RECORDS PROVIDED:

==*==

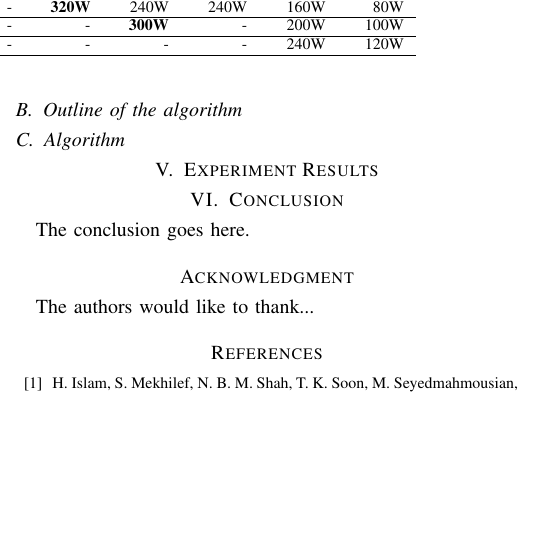
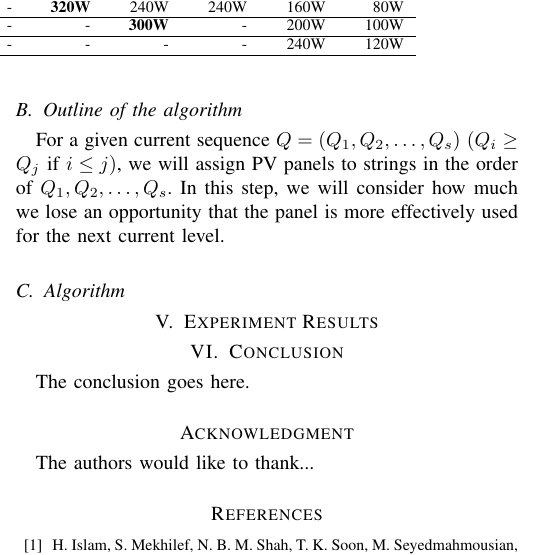
Before and after one commit to JacobZhao/PaperScript, a LaTeX paper (Journal-Photovoltaic/manuscript.tex): part of one column of page 3 of 4, cut so that both start at the same text, the shorter picture padded with empty space. Compiled offline with pdfLaTeX; a missing font is replaced by an installed copy or a similar font; a LaTeX package or settings file that is missing is left out.

Commit message:
Zhao push @ 2019-12-18 09-56-40

```diff
--- a/Journal-Photovoltaic/manuscript.tex
+++ b/Journal-Photovoltaic/manuscript.tex
@@ -239,6 +239,8 @@ First we will formulate the feasibility problem that identifies the feasibility
 \textbf{Output}: Whether $Q$ with $m$ modules is feasible or not.
 
 \subsection{Outline of the algorithm}\label{sec:outline-algorithm}
+For a given current sequence $Q = (Q_{1},Q_{2},\ldots ,Q_{s})$ $(Q_{i} \geq Q_{j} \mbox{\ if\ } i \leq j)$, we will assign PV panels to strings in the order of $Q_{1},Q_{2},\ldots ,Q_{s}$.
+In this step, we will consider how much we lose an opportunity that the panel is more effectively used for the next current level.
 \subsection{Algorithm}\label{sec:algorithm}
 \section{Experiment Results}\label{sec:experiment-results}
 \section{Conclusion}\label{sec:conclusion}
```
Also changed, not shown: Journal-Photovoltaic/.#manuscript.tex (deleted, +0 -1 lines), Journal-Photovoltaic/manuscript.pdf, 1 other file.
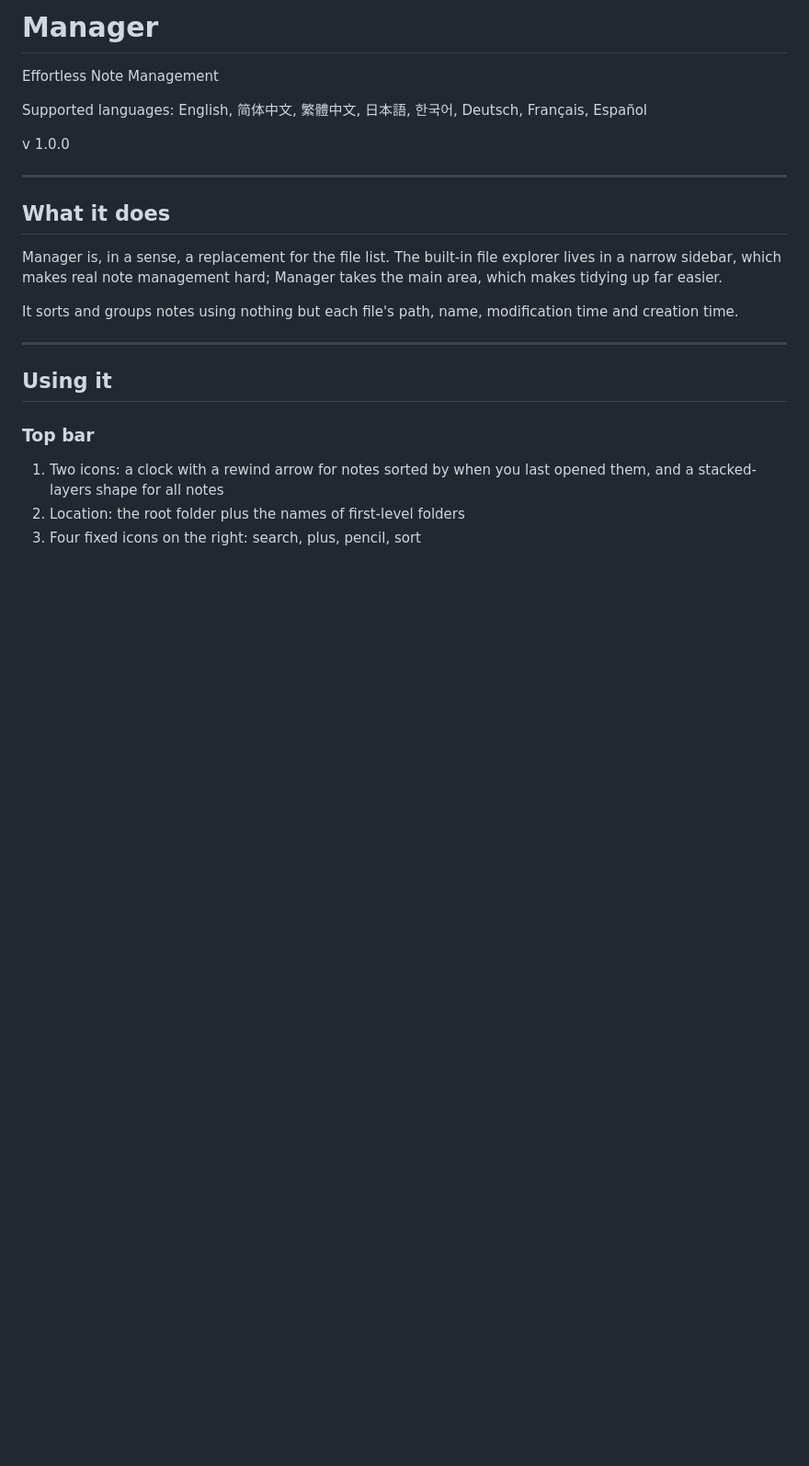
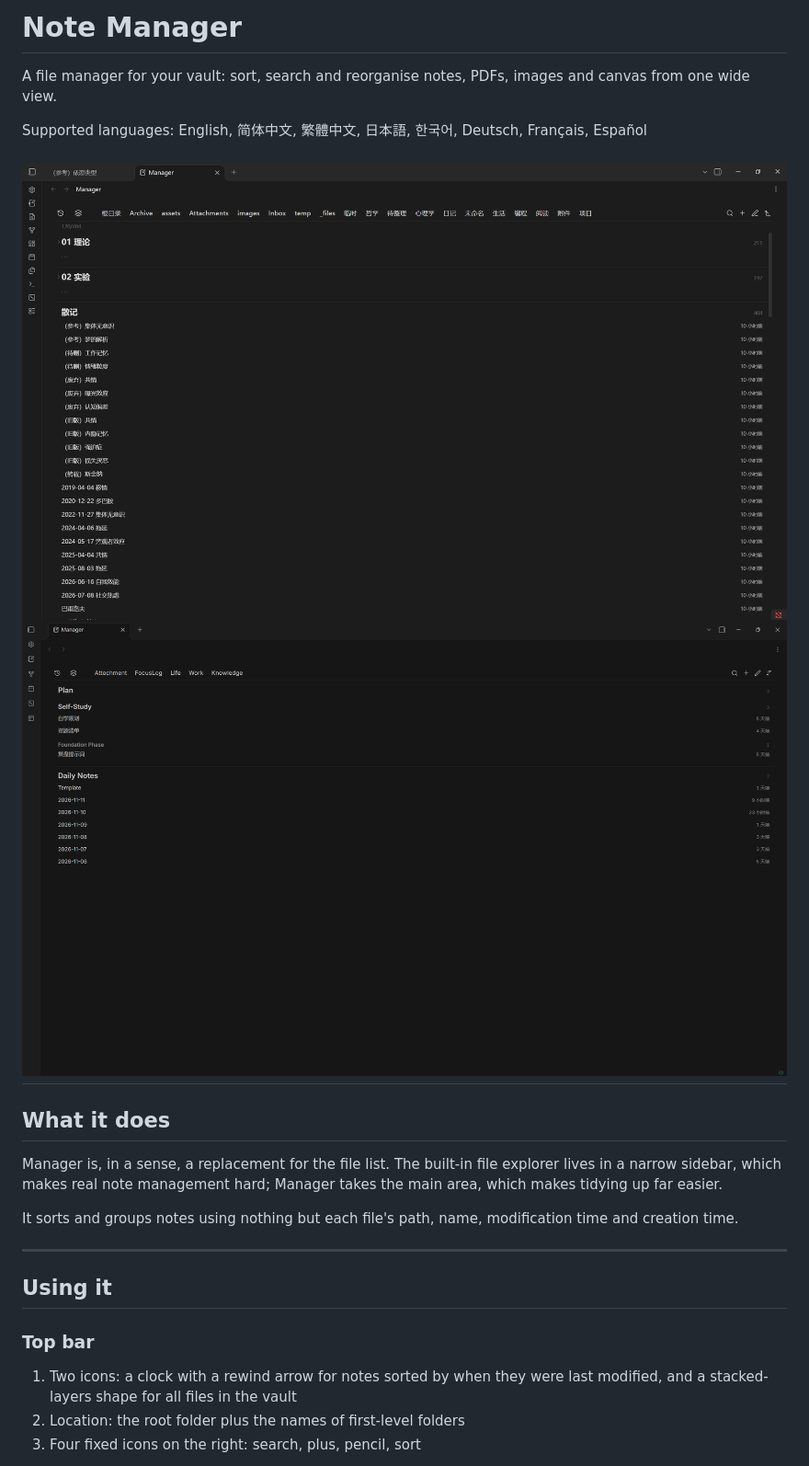
Before and after one commit to Depthinker925/Manager, a Markdown page: README.md, the part around one of its changes. Shown at 92% size. GitHub-like rendering; pictures changed too: assets/screenshot-1.png (added), assets/screenshot-2.png (added); blank space fills up the shorter version.

```diff
--- a/README.md
+++ b/README.md
@@ -1,11 +1,11 @@
-# Manager
+# Note Manager
 
-Effortless Note Management
+A file manager for your vault: sort, search and reorganise notes, PDFs, images and canvas from one wide view.
 
 Supported languages: English, 简体中文, 繁體中文, 日本語, 한국어, Deutsch, Français, Español
 
-v 1.0.0
-
+![Note Manager showing a vault with many folders](assets/screenshot-1.png)
+![Note Manager showing a vault with Baseline Theme](assets/screenshot-2.png)
 ---
 
 ## What it does
@@ -20,7 +20,7 @@ It sorts and groups notes using nothing but each file's path, name, modification
 
 ### Top bar
 
-1. Two icons: a clock with a rewind arrow for notes sorted by when you last opened them, and a stacked-layers shape for all notes
+1. Two icons: a clock with a rewind arrow for notes sorted by when they were last modified, and a stacked-layers shape for all files in the vault
 2. Location: the root folder plus the names of first-level folders
 3. Four fixed icons on the right: search, plus, pencil, sort
 
```
Also changed, not shown: other parts of README.md (+18 -22 lines), 3 other files.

==*==

PROMPT: Count the lines in the entries where the string "that" appears, and report only the number.

YOUR RESPONSE: 3